Check which lines of the entries that follow hold "height", then give the number of those lines and nothing more.

*TASK MATERIAL*
_ _ _ _ _ _ _

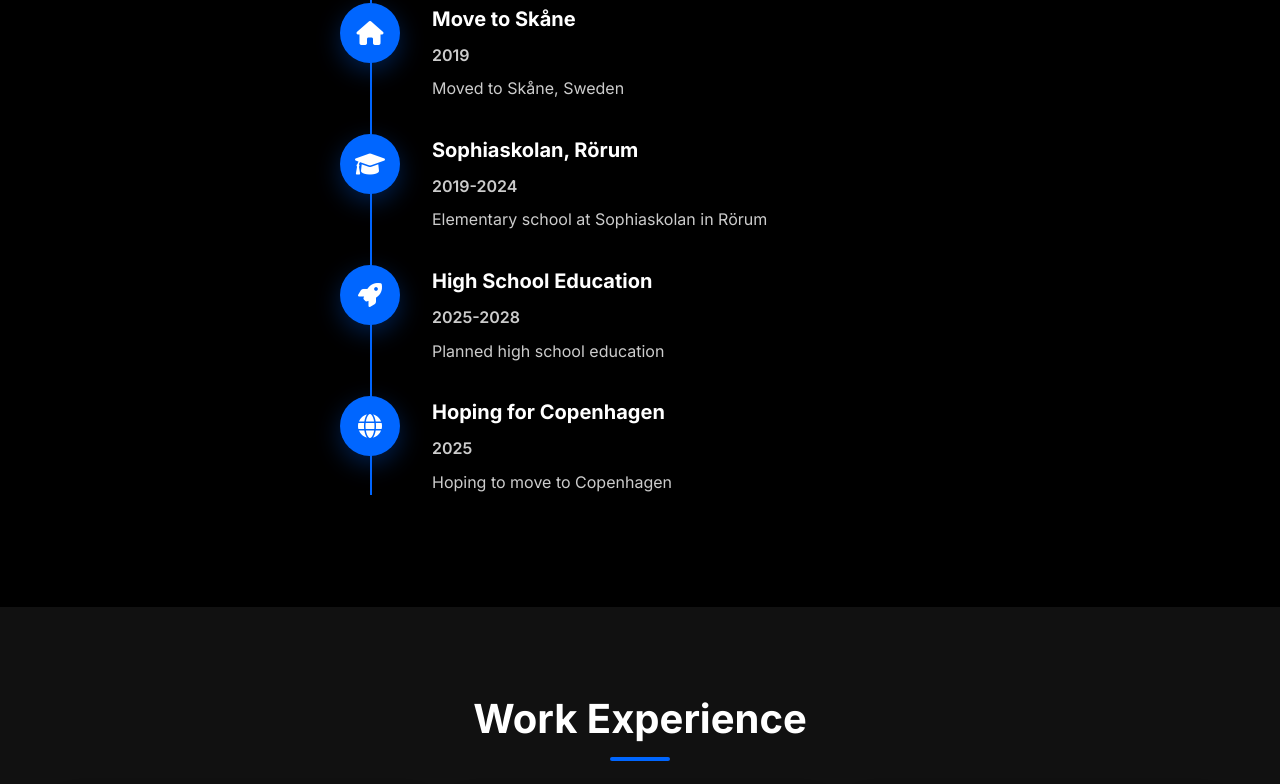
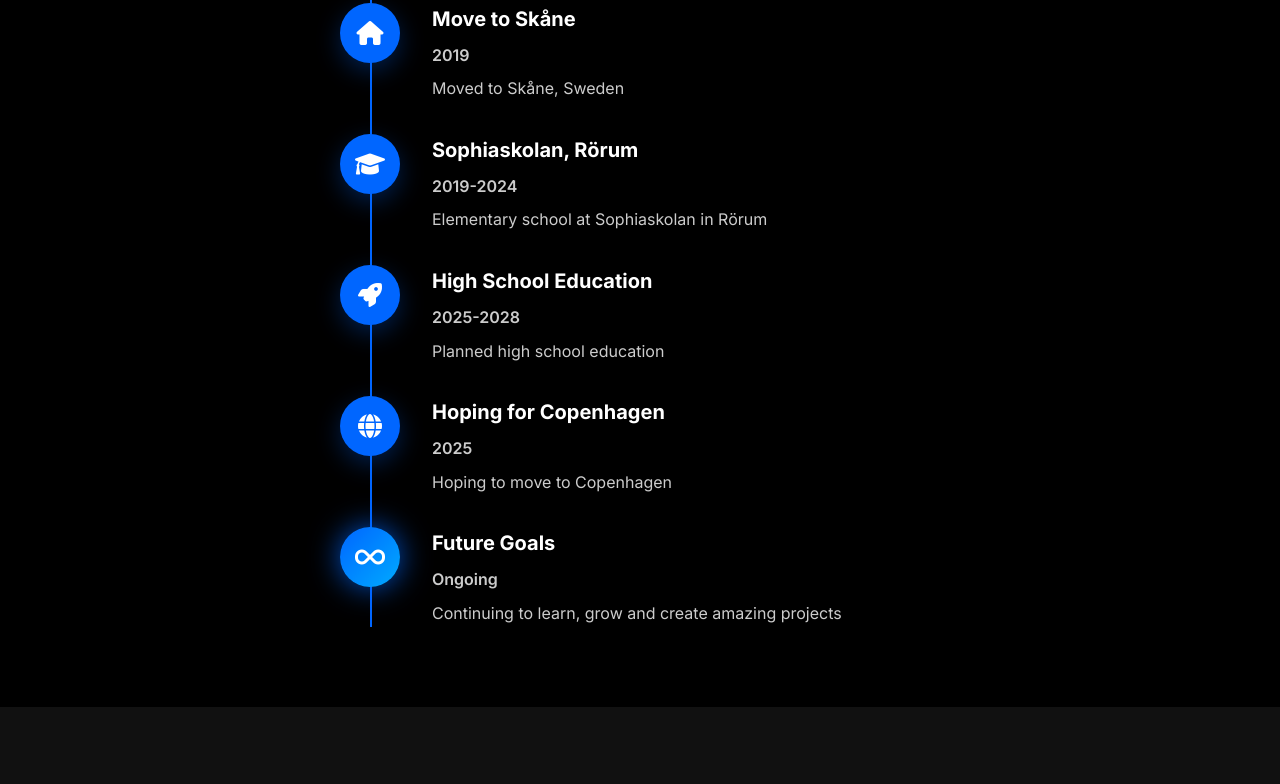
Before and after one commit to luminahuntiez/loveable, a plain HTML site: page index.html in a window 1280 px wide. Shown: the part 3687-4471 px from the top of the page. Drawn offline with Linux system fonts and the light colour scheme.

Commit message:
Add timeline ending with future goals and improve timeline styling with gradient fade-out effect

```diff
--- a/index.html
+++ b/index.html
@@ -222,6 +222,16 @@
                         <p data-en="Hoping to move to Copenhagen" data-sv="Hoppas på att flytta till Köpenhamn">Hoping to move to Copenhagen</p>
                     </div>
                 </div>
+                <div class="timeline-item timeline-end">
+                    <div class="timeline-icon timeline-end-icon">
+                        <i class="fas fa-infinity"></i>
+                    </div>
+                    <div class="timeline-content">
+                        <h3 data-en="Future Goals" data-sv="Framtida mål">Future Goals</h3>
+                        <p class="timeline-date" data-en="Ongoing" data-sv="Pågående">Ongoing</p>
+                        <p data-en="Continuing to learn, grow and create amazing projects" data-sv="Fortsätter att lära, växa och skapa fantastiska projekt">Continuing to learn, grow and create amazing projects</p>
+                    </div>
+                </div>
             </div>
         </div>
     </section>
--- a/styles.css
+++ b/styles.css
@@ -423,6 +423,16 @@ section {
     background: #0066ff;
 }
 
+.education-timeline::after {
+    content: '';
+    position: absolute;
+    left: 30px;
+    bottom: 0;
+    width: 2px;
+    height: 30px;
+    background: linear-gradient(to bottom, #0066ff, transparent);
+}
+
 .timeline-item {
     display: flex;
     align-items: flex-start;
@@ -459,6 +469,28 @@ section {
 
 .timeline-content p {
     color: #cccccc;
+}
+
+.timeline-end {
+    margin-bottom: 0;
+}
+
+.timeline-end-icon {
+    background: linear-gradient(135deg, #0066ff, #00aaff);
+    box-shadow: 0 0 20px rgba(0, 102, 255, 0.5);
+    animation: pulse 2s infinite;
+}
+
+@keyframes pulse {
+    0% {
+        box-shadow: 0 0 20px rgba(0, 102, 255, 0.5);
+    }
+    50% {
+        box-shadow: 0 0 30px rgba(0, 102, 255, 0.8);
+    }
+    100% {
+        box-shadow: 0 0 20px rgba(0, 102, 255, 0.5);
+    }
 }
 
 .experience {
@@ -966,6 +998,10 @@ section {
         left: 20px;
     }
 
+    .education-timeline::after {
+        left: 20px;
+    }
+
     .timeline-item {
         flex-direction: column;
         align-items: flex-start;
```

_ _ _ _ _ _ _

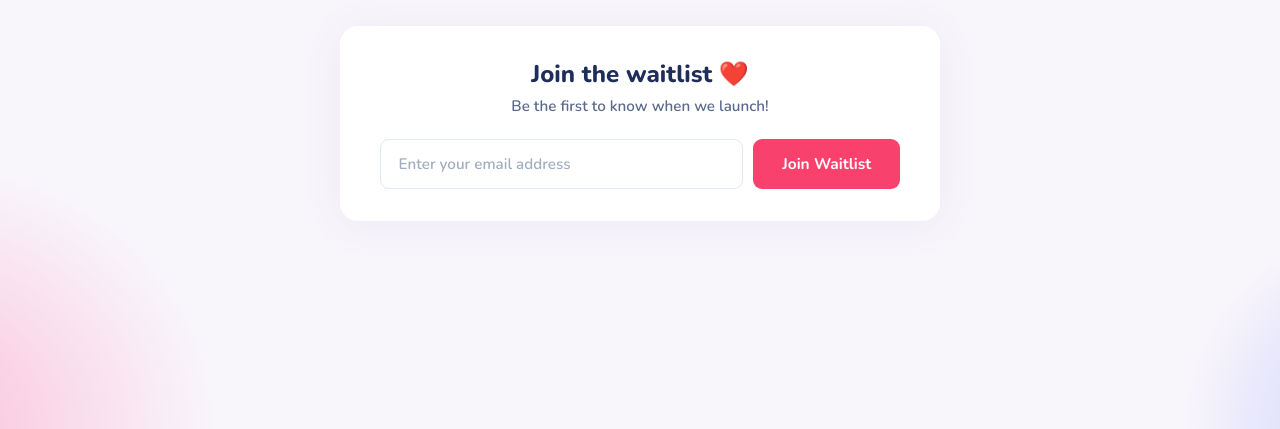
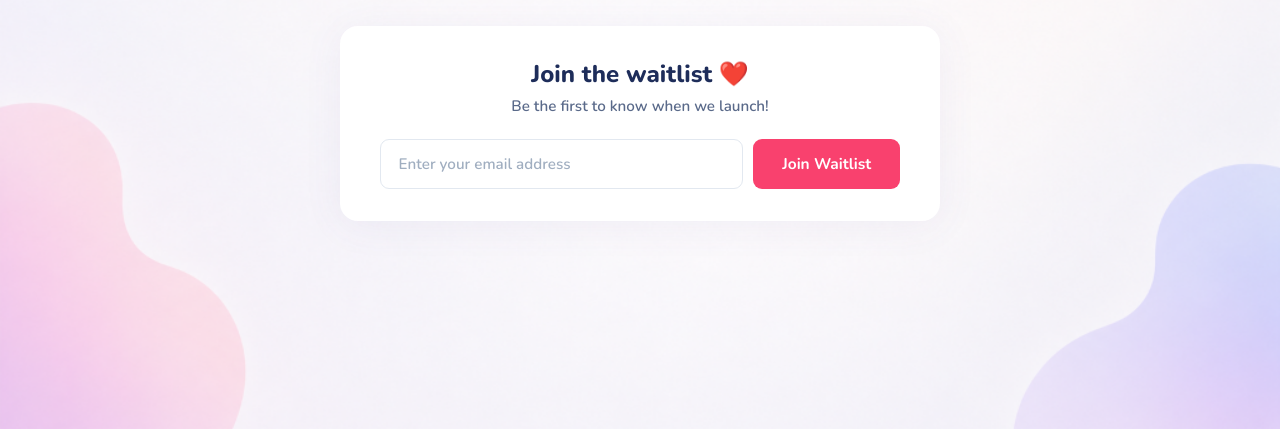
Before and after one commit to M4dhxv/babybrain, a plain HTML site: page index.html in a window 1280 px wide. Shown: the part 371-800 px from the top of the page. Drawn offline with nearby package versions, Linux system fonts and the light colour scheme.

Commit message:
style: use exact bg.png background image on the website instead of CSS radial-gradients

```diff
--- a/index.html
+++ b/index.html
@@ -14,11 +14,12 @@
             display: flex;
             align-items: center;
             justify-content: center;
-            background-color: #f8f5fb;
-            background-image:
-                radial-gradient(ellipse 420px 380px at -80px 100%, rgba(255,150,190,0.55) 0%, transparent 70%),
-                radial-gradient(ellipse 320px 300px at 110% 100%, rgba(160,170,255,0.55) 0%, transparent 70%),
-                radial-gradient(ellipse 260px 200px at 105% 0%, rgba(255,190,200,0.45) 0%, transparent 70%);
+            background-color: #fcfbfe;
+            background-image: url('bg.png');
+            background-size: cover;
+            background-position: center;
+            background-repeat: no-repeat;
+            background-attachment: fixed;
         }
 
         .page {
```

_ _ _ _ _ _ _

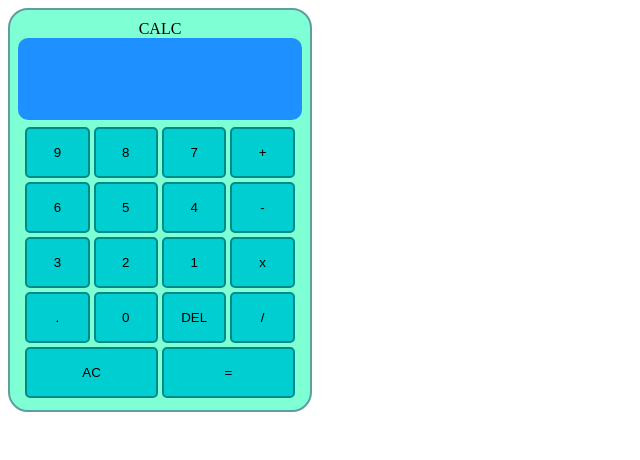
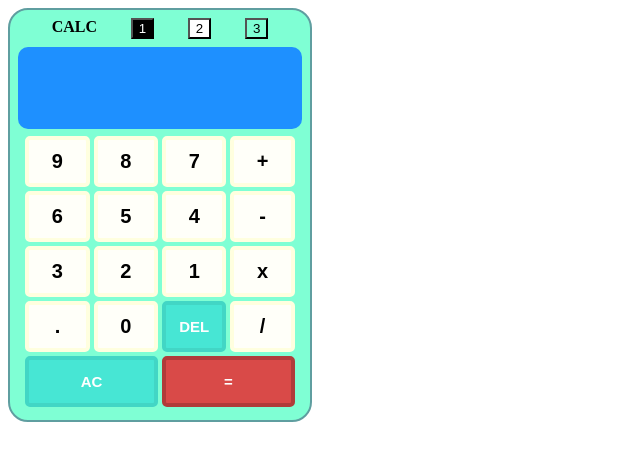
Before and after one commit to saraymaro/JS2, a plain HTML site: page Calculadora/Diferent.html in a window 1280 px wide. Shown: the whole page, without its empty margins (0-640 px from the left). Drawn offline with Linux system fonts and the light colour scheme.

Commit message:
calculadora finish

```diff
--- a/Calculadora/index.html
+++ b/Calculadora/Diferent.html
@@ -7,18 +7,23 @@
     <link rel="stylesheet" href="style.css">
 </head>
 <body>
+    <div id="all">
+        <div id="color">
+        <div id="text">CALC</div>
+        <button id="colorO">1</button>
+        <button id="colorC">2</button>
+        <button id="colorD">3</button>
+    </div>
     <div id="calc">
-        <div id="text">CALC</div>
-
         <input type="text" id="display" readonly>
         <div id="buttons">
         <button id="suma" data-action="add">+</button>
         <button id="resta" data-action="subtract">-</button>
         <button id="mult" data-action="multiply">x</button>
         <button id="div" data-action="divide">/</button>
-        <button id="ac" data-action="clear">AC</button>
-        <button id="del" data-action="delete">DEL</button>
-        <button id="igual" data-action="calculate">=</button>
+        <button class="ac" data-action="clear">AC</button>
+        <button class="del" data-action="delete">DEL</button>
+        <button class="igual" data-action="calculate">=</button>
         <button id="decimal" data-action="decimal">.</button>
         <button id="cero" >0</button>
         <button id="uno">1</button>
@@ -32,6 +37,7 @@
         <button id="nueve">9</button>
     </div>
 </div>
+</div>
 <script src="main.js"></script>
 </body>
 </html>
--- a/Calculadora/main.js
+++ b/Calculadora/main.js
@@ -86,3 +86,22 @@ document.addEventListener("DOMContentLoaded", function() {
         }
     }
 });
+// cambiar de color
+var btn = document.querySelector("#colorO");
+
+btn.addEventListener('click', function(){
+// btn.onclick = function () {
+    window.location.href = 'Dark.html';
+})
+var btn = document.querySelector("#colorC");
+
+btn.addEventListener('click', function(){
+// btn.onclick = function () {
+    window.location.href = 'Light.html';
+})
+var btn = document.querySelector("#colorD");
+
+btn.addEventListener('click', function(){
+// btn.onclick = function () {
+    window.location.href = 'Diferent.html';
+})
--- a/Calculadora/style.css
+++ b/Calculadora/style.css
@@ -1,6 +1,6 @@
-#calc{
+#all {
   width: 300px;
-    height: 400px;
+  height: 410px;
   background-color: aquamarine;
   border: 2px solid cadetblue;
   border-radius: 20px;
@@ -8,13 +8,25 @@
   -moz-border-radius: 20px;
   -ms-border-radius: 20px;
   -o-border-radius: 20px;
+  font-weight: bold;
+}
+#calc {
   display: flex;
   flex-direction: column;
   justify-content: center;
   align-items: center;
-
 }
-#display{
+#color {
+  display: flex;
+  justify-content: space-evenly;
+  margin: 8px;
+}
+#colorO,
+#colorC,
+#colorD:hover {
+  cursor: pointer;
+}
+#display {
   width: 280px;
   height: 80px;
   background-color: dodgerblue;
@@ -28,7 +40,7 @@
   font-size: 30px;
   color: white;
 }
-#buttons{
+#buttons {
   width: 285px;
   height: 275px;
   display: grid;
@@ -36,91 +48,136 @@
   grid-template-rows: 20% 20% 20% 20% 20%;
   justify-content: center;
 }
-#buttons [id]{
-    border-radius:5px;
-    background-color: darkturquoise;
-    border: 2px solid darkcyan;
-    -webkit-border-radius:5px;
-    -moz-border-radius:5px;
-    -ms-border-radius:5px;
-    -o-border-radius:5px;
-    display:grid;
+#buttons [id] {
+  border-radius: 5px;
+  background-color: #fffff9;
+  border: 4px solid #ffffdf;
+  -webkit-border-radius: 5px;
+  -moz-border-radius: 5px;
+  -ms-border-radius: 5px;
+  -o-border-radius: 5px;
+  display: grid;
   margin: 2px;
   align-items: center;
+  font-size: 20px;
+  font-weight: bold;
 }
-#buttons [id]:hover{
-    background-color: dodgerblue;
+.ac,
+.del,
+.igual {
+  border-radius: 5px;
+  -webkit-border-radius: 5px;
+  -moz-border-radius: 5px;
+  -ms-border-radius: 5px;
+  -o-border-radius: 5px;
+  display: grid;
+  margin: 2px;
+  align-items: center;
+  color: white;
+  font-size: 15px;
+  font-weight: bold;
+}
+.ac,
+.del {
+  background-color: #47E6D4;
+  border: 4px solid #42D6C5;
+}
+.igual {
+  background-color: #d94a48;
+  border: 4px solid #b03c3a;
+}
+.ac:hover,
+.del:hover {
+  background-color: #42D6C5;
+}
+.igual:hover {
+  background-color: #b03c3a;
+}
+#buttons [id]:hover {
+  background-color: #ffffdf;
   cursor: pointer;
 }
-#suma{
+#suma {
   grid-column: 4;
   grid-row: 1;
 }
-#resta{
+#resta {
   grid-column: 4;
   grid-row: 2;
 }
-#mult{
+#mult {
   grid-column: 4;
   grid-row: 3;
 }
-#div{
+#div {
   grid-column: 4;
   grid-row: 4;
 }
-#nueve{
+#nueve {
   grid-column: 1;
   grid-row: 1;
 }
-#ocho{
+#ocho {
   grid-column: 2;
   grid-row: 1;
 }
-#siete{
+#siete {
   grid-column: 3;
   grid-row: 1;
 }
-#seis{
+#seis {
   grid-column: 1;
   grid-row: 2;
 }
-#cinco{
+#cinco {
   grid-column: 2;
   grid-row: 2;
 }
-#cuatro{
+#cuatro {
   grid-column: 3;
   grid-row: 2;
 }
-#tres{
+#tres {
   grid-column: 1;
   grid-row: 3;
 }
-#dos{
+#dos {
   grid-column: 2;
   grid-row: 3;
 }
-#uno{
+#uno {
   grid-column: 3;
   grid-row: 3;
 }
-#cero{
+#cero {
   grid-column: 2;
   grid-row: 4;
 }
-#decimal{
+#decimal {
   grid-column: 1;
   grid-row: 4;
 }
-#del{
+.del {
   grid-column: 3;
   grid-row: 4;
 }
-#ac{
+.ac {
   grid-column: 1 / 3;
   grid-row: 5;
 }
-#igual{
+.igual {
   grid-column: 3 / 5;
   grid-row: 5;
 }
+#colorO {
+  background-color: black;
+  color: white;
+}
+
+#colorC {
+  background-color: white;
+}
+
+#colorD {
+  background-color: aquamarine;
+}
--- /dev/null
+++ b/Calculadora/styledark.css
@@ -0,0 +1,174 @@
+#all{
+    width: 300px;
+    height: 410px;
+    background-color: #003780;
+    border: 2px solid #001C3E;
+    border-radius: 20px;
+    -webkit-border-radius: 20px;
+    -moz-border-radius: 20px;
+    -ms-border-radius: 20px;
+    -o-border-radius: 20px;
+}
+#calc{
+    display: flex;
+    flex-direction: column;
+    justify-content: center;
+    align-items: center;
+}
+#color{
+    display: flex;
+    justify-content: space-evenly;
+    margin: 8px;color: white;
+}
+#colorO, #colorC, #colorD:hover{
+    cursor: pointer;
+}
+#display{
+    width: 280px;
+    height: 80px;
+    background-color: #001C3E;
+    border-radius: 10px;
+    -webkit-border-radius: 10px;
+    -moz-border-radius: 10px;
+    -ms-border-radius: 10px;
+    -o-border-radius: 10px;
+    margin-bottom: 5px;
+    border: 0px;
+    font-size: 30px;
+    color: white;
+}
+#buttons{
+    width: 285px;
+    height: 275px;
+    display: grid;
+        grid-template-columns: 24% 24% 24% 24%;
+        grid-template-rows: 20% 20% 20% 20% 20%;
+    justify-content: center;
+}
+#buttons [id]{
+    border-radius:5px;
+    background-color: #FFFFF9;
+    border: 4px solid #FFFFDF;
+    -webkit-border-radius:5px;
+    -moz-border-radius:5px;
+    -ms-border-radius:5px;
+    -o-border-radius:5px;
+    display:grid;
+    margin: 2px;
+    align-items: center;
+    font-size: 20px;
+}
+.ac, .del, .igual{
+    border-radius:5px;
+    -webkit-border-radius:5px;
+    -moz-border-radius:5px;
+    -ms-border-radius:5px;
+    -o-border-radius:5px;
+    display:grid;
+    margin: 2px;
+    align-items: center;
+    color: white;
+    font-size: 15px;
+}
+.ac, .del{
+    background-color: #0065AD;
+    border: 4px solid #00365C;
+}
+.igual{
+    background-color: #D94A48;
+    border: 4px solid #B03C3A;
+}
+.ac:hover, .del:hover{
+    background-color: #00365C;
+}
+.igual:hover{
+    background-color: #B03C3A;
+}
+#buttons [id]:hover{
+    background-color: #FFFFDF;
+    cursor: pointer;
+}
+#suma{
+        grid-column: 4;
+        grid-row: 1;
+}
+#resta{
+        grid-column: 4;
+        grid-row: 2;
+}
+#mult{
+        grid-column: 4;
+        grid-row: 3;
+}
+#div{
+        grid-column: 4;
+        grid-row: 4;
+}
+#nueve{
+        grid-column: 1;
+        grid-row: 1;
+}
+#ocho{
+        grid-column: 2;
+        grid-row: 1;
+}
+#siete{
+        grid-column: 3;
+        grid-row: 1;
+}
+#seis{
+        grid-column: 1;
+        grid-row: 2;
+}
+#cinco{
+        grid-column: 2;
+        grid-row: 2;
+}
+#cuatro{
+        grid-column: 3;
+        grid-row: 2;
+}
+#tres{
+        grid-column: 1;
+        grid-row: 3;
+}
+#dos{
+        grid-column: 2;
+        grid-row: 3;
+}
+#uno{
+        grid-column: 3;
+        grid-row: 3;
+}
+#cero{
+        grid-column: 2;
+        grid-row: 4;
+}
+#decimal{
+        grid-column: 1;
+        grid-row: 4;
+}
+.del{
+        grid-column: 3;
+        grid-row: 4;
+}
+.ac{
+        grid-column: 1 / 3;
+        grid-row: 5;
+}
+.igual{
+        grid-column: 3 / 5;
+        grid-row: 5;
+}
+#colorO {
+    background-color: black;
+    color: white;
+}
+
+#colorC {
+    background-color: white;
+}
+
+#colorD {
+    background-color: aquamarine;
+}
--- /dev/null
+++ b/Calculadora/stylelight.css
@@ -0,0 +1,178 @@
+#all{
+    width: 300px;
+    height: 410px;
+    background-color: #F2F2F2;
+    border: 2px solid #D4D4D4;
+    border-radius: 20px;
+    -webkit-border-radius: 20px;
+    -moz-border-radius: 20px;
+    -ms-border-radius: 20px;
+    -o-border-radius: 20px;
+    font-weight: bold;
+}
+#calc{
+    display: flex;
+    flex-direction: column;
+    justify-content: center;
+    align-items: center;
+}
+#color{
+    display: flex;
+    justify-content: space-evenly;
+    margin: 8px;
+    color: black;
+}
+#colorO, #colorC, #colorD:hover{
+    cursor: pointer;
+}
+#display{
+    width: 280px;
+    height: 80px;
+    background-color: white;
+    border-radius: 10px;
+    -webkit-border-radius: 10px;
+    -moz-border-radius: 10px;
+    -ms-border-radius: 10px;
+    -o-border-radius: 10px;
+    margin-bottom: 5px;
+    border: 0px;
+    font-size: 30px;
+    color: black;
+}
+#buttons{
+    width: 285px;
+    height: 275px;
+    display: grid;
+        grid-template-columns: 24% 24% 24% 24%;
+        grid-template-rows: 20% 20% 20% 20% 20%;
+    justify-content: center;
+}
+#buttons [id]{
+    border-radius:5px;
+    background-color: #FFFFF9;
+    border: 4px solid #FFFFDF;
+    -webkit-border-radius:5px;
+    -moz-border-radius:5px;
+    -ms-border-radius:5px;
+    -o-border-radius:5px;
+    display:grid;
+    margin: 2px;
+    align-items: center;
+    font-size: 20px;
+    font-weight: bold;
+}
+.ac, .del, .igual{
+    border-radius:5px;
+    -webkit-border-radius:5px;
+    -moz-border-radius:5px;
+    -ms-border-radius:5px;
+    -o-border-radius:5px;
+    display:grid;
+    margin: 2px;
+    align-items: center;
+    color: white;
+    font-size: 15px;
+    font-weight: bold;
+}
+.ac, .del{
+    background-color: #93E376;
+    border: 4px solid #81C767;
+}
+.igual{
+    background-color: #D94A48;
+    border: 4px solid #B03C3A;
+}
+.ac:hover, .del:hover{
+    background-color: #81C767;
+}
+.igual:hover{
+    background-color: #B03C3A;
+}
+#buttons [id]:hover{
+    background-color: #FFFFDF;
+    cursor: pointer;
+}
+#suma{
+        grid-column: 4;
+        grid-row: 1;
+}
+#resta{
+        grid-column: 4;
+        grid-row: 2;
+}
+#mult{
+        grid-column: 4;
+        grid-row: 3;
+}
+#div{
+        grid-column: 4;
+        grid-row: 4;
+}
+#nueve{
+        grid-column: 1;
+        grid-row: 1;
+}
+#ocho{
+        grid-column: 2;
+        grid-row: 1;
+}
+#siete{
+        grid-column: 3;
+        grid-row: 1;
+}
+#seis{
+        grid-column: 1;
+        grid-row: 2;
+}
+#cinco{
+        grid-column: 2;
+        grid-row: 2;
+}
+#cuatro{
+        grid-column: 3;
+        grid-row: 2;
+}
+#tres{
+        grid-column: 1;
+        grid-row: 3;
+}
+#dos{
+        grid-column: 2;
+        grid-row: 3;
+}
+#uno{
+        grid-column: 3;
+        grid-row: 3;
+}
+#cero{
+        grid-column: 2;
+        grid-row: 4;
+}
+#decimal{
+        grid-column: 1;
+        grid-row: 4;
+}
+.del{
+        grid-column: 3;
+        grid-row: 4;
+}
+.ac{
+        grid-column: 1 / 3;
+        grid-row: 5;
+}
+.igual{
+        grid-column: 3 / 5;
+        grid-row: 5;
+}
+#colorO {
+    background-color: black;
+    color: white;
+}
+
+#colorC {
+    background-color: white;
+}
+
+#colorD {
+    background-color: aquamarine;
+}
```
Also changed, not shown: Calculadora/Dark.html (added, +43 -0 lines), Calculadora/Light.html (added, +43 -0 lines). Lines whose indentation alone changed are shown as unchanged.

_ _ _ _ _ _ _

*THE ANSWER*
11